Paul Draper: EP One – EP review
Paul Draper – EP One
It’s been over ten years since cult Britpop band Mansun faded away. The band, who first appeared with the grandiose strings of the underrated classic ‘Attack of the Grey Lantern’, were forced to disband following frontman Paul Draper’s cancer diagnosis and subsequent treatment. A decade on and completely on the mend, Draper has returned for his first solo output – EP One. Louder Than War’s Thomas Roden sees whether the wait was worth it.
Mansun were never a band that fit cleanly into the Britpop scene. Perhaps to the extent they were British, perhaps, but the band always offered so much more than just a similar sound. Draper always had a graceful flair for articulating (and subsequently dwelling in) the most depressing ideas and notions of outsiderism. Whether it was the loneliness of ‘Wide Open Space’, the cynical nonconformity of ‘Six’, or the self-depreciation of ‘I Can Only Disappoint U’, Draper caught the concept and turned it into a indie-pop song.
Yet it feels as if time has healed the wounds once felt and Draper has found himself almost, begrudgingly, happy. His first solo material feels almost like an echo of his former self, with opening track ‘Feeling My Heart Run Slow’ hitting all the trademarks of vintage Mansun but without the instrumental grandiose. Vocally, Draper’s trademark deliveries are there – a beautiful blend of husky vocals and hair-raising high notes.
Lyrically, however, it’s not Draper’s finest hour – he touches the nerves of feeling but fails to induce the emotional orgasm of days gone by. The instrumental is lacking too, replacing the experimental flourishes and classical tinges of Mansun with a rush of electronic urgency. It’s decent and it makes for a good song, but it’s not quite Draper.

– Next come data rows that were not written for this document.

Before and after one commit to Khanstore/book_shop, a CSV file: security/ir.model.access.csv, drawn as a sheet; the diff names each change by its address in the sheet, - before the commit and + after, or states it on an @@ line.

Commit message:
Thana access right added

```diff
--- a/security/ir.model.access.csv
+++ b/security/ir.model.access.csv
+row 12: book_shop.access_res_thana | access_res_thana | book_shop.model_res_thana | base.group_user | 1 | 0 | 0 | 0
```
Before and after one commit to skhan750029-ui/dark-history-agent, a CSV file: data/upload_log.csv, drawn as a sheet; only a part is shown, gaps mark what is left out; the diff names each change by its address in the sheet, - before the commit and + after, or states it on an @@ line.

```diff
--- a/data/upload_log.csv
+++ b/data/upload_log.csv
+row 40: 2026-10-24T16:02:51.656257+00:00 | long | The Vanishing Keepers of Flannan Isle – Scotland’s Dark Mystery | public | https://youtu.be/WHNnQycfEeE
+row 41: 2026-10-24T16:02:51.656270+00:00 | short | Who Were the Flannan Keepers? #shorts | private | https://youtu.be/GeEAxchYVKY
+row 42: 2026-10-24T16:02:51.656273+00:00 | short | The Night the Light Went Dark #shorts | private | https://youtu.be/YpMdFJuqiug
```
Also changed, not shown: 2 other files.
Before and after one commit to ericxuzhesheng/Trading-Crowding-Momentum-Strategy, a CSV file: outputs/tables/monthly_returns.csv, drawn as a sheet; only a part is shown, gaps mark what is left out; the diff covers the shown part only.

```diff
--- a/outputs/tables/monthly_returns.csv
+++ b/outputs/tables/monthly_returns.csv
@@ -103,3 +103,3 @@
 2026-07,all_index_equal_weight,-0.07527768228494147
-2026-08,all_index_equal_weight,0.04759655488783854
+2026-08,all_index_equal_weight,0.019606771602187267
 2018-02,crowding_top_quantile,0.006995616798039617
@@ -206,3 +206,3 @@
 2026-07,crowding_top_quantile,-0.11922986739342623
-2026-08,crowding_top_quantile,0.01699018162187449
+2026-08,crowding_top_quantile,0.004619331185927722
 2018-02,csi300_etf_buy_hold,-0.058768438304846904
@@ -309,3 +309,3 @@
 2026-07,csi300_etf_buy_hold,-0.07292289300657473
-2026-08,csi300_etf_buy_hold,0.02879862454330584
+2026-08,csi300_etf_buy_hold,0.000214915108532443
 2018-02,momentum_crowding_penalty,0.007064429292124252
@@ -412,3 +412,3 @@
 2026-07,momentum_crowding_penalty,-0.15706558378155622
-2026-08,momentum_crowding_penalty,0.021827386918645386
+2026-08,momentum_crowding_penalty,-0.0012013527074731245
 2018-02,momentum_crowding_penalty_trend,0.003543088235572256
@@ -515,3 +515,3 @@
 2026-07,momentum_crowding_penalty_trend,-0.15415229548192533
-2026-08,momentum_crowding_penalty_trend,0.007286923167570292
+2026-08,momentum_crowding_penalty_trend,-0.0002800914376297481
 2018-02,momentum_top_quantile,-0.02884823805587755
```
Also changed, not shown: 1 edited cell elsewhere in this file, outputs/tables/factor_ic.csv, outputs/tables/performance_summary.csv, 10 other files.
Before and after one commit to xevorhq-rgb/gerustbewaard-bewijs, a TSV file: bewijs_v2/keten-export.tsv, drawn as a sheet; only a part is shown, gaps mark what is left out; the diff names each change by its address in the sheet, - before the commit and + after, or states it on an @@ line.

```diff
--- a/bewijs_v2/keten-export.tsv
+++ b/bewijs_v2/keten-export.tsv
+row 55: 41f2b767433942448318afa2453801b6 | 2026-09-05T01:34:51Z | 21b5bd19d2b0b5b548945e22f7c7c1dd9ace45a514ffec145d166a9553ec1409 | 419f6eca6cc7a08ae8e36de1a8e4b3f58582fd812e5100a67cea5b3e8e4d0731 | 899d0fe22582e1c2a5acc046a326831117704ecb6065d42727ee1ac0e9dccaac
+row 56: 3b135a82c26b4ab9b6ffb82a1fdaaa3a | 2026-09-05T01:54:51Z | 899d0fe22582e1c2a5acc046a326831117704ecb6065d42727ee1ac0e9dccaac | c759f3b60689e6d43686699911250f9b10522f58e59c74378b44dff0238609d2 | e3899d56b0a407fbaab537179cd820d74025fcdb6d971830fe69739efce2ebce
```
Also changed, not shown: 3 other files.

Strangely, it feels as if Draper is completely aware of this from start to finish. Even in ‘The Silence Is Deafening’, arguably the EP’s finest moment, he recites the line “practice being uncomfortable for the sake of someone else’s life” – a line that may ring absurdly true for the man himself. He is known for being a siren of suffering, so it feels as if his return is haunted by the need to be damaged, hurt and broken. As such, the EP largely falls short of being the revival many fans will have wished for.
This is not necessarily a bad thing though. EP One remains a worthwhile and enjoyable listen, while still doing a wonderful job of removing any post-Mansun expectation from fans. In doing so, Draper is creatively free to carve his own distinct sound and rise from the ashes of Mansun – after all, they were a band with such as loyal fanbase that fan conventions are still held.
EP One is not the follow up to Little Kix, nor is it Draper’s own Grey Lantern moment. Instead, it is an artist shedding the skin of his past to allow the next stage of his career to begin. This is Paul Draper, solo artist, and this is his admirable first steps into the musical world.
All words by Tom Roden. More of the words that have emerged from his fingertips and cranium can be found on Tom’s Louder Than War authors page.